This is a three-toed Bradypus species of sloth (but which one?)
as portrayed in tiles on the stairway of the NYC subway stop (A-B-C)
at 81st and Central Park West. (ISO, no zoom, no flash).
Image: GrrlScientist 2008. [wallpaper size].
The most recent edition of the Carnival of the Spineless is now available for you to enjoy. The host, who is a pal of mine, asked me for a contribition, so I had to dig through my previous blog entries to find something that might be appropriate. I do what I can to support as many blog carnivals as possible, so you may or may not enjoy my meagre contributions ... you be the judge. But otherwise, do go there and support this blog carnival with your numbers and your comments!
Yes, indeed, my friends, it is Friday once again, and as usual, my pal, The Modulator, has amassed a pile of links to ANIMAL IMAGES for you to enjoy in the 180th edition of the Friday Ark.
Did you know that this blog carnival began as a way to create a less contentious atomsphere on the internet, which had developed due to political sparring all week long, week after week? Anyway, in an effort to take a break from the fighting and to create a more congenial atmosphere, the political pundits began a campaign where they lowered their verbal armaments one day per week so they could engage each other in "Friday CatBlogging" and then it expanded to include other animals because, afterall, the political pundits didn't want to be speciists.
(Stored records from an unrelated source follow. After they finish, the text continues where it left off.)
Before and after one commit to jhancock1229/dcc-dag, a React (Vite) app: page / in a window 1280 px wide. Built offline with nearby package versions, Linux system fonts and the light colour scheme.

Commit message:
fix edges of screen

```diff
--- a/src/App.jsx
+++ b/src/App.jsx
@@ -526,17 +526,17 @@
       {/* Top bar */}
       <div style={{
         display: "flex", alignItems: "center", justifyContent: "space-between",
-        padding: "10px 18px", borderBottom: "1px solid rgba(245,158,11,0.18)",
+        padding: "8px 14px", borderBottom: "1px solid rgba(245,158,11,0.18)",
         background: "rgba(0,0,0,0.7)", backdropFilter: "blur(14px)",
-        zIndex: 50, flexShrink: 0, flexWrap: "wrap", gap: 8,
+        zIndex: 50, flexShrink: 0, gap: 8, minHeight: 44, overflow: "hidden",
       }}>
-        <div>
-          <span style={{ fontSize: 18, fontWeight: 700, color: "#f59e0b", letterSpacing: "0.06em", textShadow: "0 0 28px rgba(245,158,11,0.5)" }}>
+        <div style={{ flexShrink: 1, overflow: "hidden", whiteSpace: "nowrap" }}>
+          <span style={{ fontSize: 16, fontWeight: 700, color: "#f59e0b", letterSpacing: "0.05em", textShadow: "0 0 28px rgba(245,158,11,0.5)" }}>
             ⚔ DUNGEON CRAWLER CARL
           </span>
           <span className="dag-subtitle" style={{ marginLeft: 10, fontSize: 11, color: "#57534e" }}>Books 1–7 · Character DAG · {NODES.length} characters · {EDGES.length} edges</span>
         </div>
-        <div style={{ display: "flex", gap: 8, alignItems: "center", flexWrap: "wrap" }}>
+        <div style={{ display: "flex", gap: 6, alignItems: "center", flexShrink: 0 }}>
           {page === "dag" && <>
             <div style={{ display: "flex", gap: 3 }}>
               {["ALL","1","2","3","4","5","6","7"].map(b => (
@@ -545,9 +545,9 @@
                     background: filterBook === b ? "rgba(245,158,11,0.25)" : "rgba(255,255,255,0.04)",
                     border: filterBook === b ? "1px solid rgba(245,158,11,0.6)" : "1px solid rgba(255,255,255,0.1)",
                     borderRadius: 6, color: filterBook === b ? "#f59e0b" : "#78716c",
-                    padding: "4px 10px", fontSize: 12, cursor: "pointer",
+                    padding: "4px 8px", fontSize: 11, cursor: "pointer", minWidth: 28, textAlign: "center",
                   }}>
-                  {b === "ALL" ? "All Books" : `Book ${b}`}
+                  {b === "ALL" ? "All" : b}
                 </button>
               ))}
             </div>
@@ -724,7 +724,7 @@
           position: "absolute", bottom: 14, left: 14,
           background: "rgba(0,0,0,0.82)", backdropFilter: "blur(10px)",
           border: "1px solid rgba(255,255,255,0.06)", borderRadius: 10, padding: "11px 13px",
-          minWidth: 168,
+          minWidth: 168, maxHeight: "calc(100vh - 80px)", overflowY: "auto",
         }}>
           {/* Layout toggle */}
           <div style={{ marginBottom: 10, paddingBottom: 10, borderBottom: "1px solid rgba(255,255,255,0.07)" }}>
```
So the rest, my peeps, is .. ah .. the Friday Ark.
Do you remember how I posted a streaming video Frozen in Time at Grand Central Station? Well, apparently, another volunteer improv squad has done the same thing in London. Inspired by improv everywhere and made a reality by 100's of volunteers. At exactly 3:30pm on a secret cue, almost everyone in Trafalgar Square froze. The few bewildered tourists didn't know what was happening. For 5 minutes the participants held their positions, and then magically everyone unfroze. [2:37]
According to the United States Department of Health and Human Services, serious mental illnesses affect approximately 44 million Americans. Serious mental illnesses include mood disorders; depression and bipolar disorder. Unfortunately, correctly diagnosing mental illnesses, such as bipolar disorder, appears to be a sort of voodoo science that depends upon the skill of the mental health professional making the diagnosis and the patient's willingness to accurately describe their symptoms. But a research paper was just published that describes a blood test that was designed to identify bipolar disorder and thus, this test could provide an objective method for diagnosis.
The February issue of Writers Across the Blogosphere is now available for you to read. This is probably the largest blog carnival that I contribute to, and it's likely the largest blog carnival out there, too -- and it celebrates good writing! And since having a high quality blog is all about writing well, how can you miss this one?
Elephant toothpaste is a classic chemistry demonstration that will make anyone overflow with joy. When hydrogen peroxide decomposes, it gives off oxygen gas and water. Under ordinary circumstances, it breaks down very slowly, but potassium iodide can act as a catalyst -- making the reaction tremendously fast. If there is some liquid soap mixed in with the hydrogen peroxide, steamy foam will gush out of the container. [1:05]